“One aspect of everyday life that I consider art is watching any narrative unfold. I don’t care if it’s a horrible TV drama or a hilariously bad action movie. They’re always worthy of a closer look. I love to look at them more closely.”

Candie Sanderson

Candie Sanderson spent most of her life walking on her tiptoes in the French countryside, eating truffles. She recently moved to the United States and started writing in English. Candie is an MFA candidate at the University of Montana, where she writes flash fiction and lyric essays, teaches composition, and is a fiction editor for CutBank. Her writing has appeared in BlazeVOX, Two Serious Ladies, and CLAM. True to her French upbringing, she considers cooking and gathering to eat to be an art.

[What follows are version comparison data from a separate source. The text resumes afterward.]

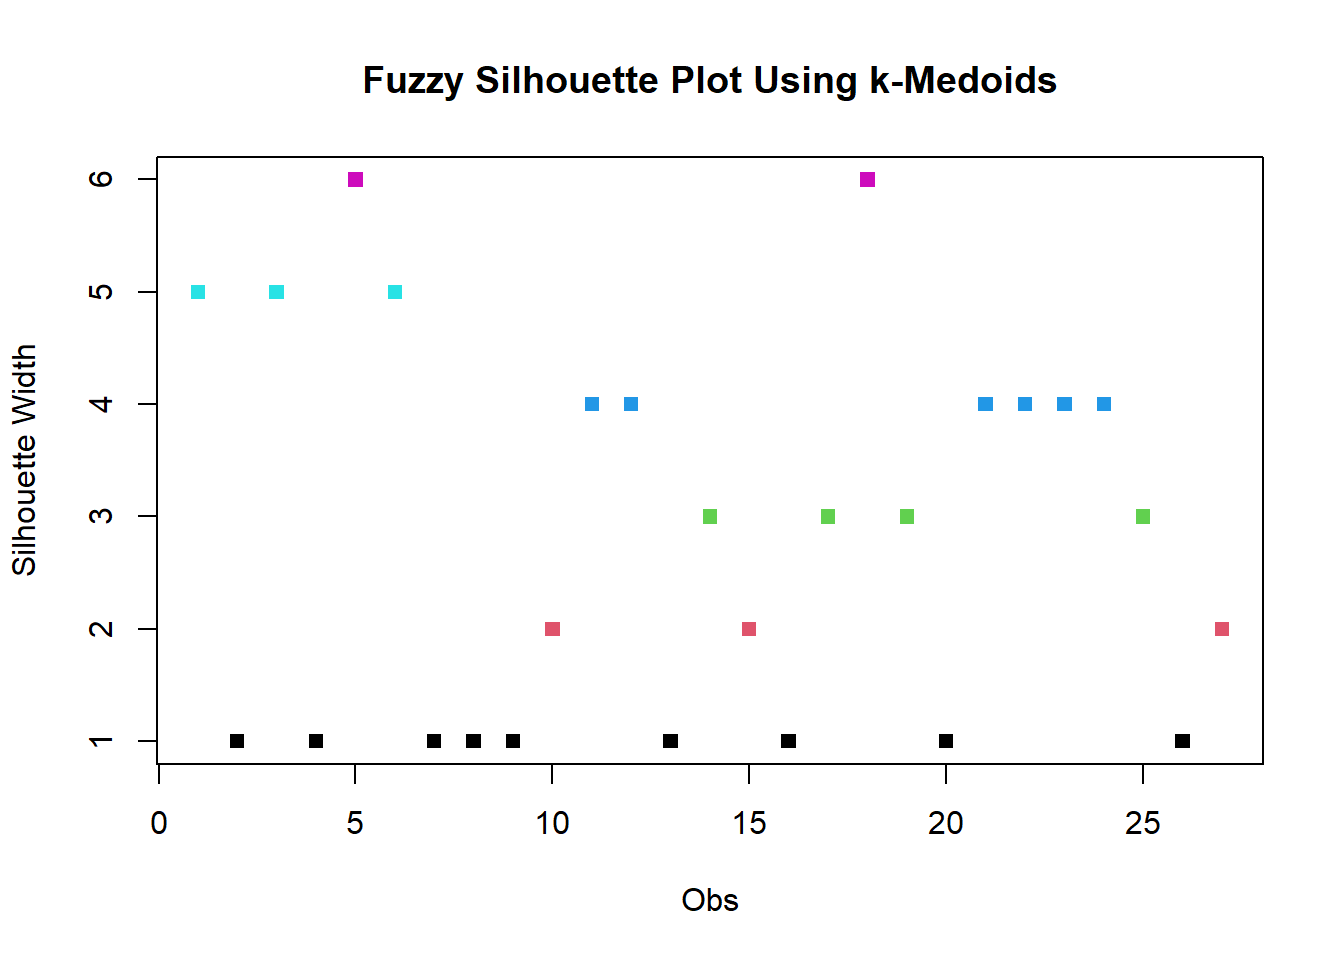
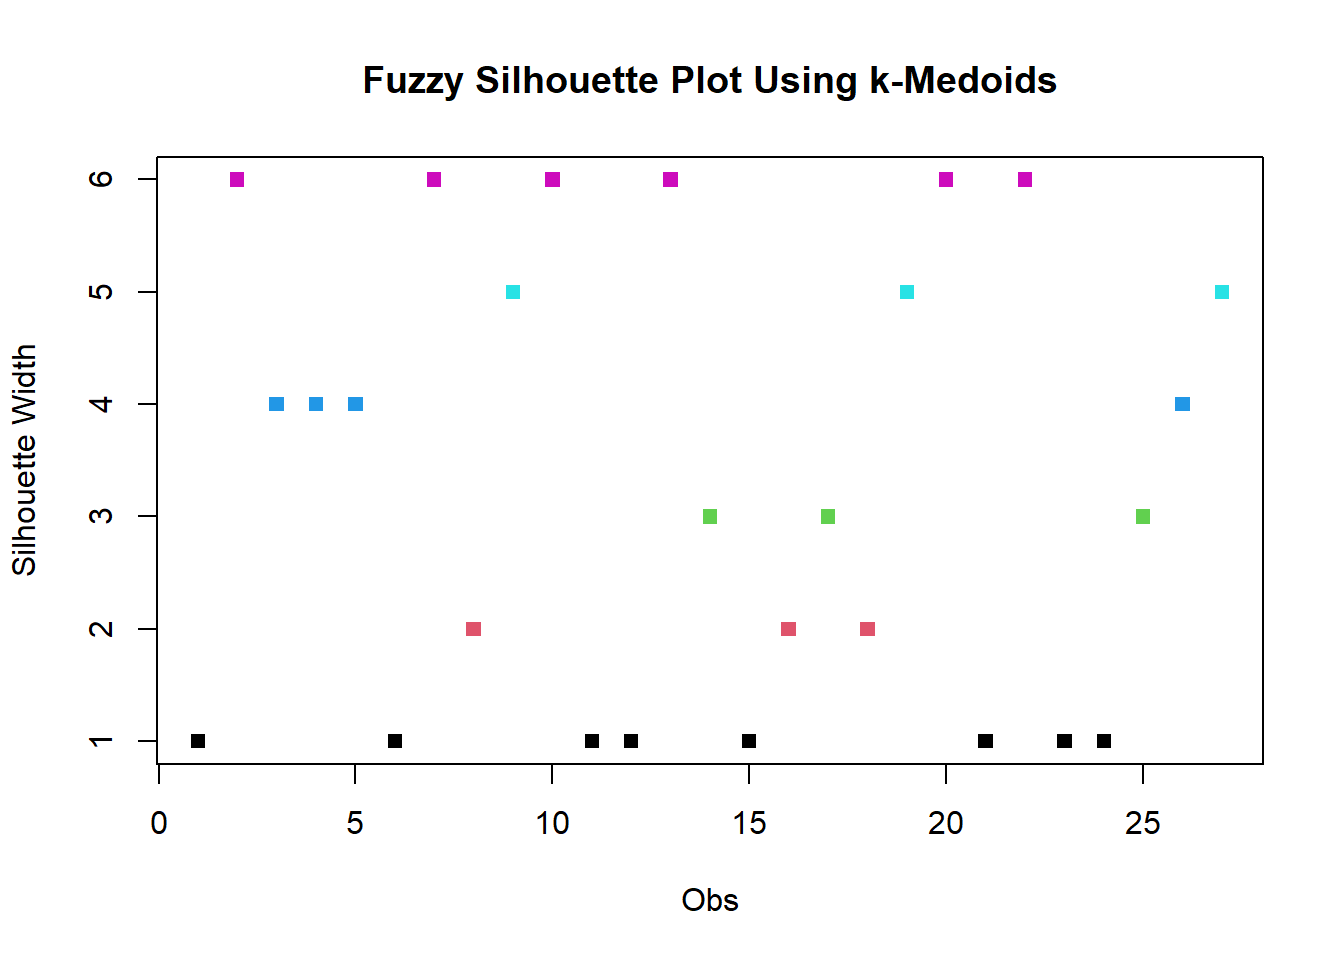
adding more comments

diff --git a/Text/Reports/Report.html b/Text/Reports/Report.html
@@ -1098,7 +1098,7 @@ ul.task-list li input[type="checkbox"] {
 <p>What was done to solve this problem?</p>
 <p>More destructive testing to determine trace elements.</p>
 <p>What implications does the answer imply?</p>
-<p>Our goal is to create and present a comprehensive, comprehensible, reproducible, and replicable multivariate analysis of the data obtained from the chemometric elemental analysis of 28 orichalcum ingots that were discovered in a 6th Century BC shipwreck off the coast Gela, Italy in 2017.</p>
+<p>Our goal is to create and present a comprehensive, comprehensible, reproducible, and replicable multivariate analysis of the data obtained from the chemometric elemental analysis of 38 orichalcum ingots that were discovered in a 6th Century BC shipwreck off the coast Gela, Italy in 2015.</p>
 <p><strong>1.4 Our hypothesis</strong></p>
 <p>Something cool and cleaver</p>
 </section>
@@ -1107,7 +1107,7 @@ ul.task-list li input[type="checkbox"] {
 <p><strong>2.1 Brief summary of lab techniques used to gather the the data</strong></p>
 <p>Data obtained for the table above containing the main component, trace element concentrations and Cu/Zn weight ratio was obtained by Inductively coupled plasma optical emission spectroscopy (ICP-OES) and Inductively coupled plasma mass spectrometry (ICP-MS) techniques (Caponetti et al). Collecting samples from 38 ancient ingots (they originally collected 40) to analysis the association between the ingots composition.</p>
 <p>This is the largest sample of its kind however it is still not a large sample.</p>
-<p>For the analysis of our report we will be considering all the main components and trace element concentrations exuding the Cu/Zn ratio as…</p>
+<p>For the analysis of our report we will be considering all the main components and trace element concentrations excluding the Cu/Zn ratio as…</p>
 <p><strong>2.2 Brief summary of the data</strong></p>
 <p>We started by performing a simple summary of the data in table 1 and creating a box plot to visualize the data. Something to highlight is that the main elements (Cu, Zn, Pb and Fe) are all in percentages, where as the concentrations of the trace elements are in PPM (parts per a million)</p>
 <div class="cell">
@@ -2099,7 +2099,7 @@ ul.task-list li input[type="checkbox"] {
 </table>
 </div>
 </div>
-<p>Notice from this table we can see some massive deviations, as expected. Now use the robust Z score to identify outliers that are candidates for removal. leys et al.&nbsp;(2013) argue the MAD is the most robust scale measure under contamination and recommend a median plus or minus 2.5 time MAD rule for outlier detection.</p>
+<p>Notice from this table we can see some massive deviations, as expected. Now use the robust Z score to identify outliers that are candidates for removal. leys et al.&nbsp;(2013) argue the MAD is the most robust scale measure under contamination and recommend a median plus or minus 2.5 time MAD rule for outlier detection. .</p>
 <div class="cell">
 <div class="cell-output-display">
 <div>
@@ -2129,6 +2129,8 @@ ul.task-list li input[type="checkbox"] {
 </div>
 </div>
 <p>The QQ plot shows very skewed data which we would expected…</p>
+<p>What is after we have “cleaned” up the outliers our |z| &gt; 3 rule removes samples 13, 25, and 38 which is exactly the sample ingots that Caponetti et al.&nbsp;set aside as their G4 group.</p>
+<p>{should probably explain why cutting out 11 samples will be good for the rest of our analysis, something along the line of outliers, terrible samples and low sample quality}</p>
 <p><strong><em>2.3.1 pairwise between CU, Zn, Pb, and Sn using the clean data</em></strong></p>
 <div class="cell">
 <div class="cell-output-display">
@@ -2159,7 +2161,7 @@ ul.task-list li input[type="checkbox"] {
 1 Henze-Zirkler         1   0.046 asymptotic ✗ Not normal</code></pre>
 </div>
 </div>
-<p>Due to our Henze Zirkler test for both the un-transfromed data (p-value &lt;0.001) and the transformed data (p-value 0.046) we can safety reject the null hypotheses and conclude that the data regardless if it is transformed or not does not follow a muiltivariate normal distribution.</p>
+<p>Due to our Henze Zirkler test for both the un-transformed data (p-value &lt;0.001) and the transformed data (p-value 0.046) we can safety reject the null hypotheses and conclude that the data regardless if it is transformed or not does not follow a multivariate normal distribution.</p>
 <p>As our data isn’t multivariate it isn’t appropriate to perform a mahalanobis distance.</p>
 <p><strong>2.5 Correlation plots before and after the transformation</strong></p>
 <div class="cell">
@@ -2179,7 +2181,7 @@ ul.task-list li input[type="checkbox"] {
 </div>
 </div>
 <p>Seeing a lot more correlation in the data with the massive outliers removed. worth keeping and commenting on? Correlation plot some things to highlight; is that the strong positive association between V and Cr for the un-transformed data is also strongly positively association in the transformed data. The transformed data also clearly shows a strong positive association for Bi and Ag which the un-transformed data doesn’t show as significantly. the negative association between Zn and Te becomes more stronger in the transformed data.</p>
-<p>the transformation didn’t just strength some of the associations it also happened to reverse the sign for several of the relationships, Bi and Mn was one the raw data had a positive association but the transformed data turned it into a negative association similar with the relation ships between Sb and Sn as well as Rb and Te. It went the other direction (negative to positive) for As and Co.&nbsp;This is a positive sign that the robustness of the transformation, i.e removing some of the outliers demonstrates their influence on the raw data.</p>
+<p>The transformation didn’t just strength some of the associations it also happened to reverse the sign for several of the relationships, Bi and Mn was one the raw data had a positive association but the transformed data turned it into a negative association similar with the relation ships between Sb and Sn as well as Rb and Te. It went the other direction (negative to positive) for As and Co.&nbsp;This is a positive sign that the robustness of the transformation, i.e removing some of the outliers demonstrates their influence on the raw data.</p>
 </section>
 <section id="lda-and-cluster-analysis" class="level2">
 <h2 class="anchored" data-anchor-id="lda-and-cluster-analysis">3. LDA and Cluster analysis</h2>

Philip Schaefer

Philip’s writing has swelled in Nashville rain, Chicago dumpsters, and Missoula rock gardens. It’s out or forthcoming in Fourteen Hills, RHINO, The Chariton Review, Green Hills Literary Lantern, Litconic, and elsewhere. A current MFA candidate at the University of Montana, he wants to see a bear more than anyone alive, and is haunted by these waters. His favorite place to drink coffee is on the thinking rock in his backyard, barefoot.

“Bourbon. Sweet vermouth. 2 dashes of bitters. Everyday art.”

Chris Garrecht-Williams

Chris Garrecht-Williams isn’t too sure where he lives, but is fortunate to be in Paris at the moment. He has a couple of poems coming out in Spinning Jenny soon.

“At present I think the clay chimneys on the roof across from my bedroom window are perfect. I could look at them all day, and often do. Growing up I loved the wooden water towers of Manhattan. So I guess I’ll say roofs and the views from them are an aspect of the everyday that I consider to be art.”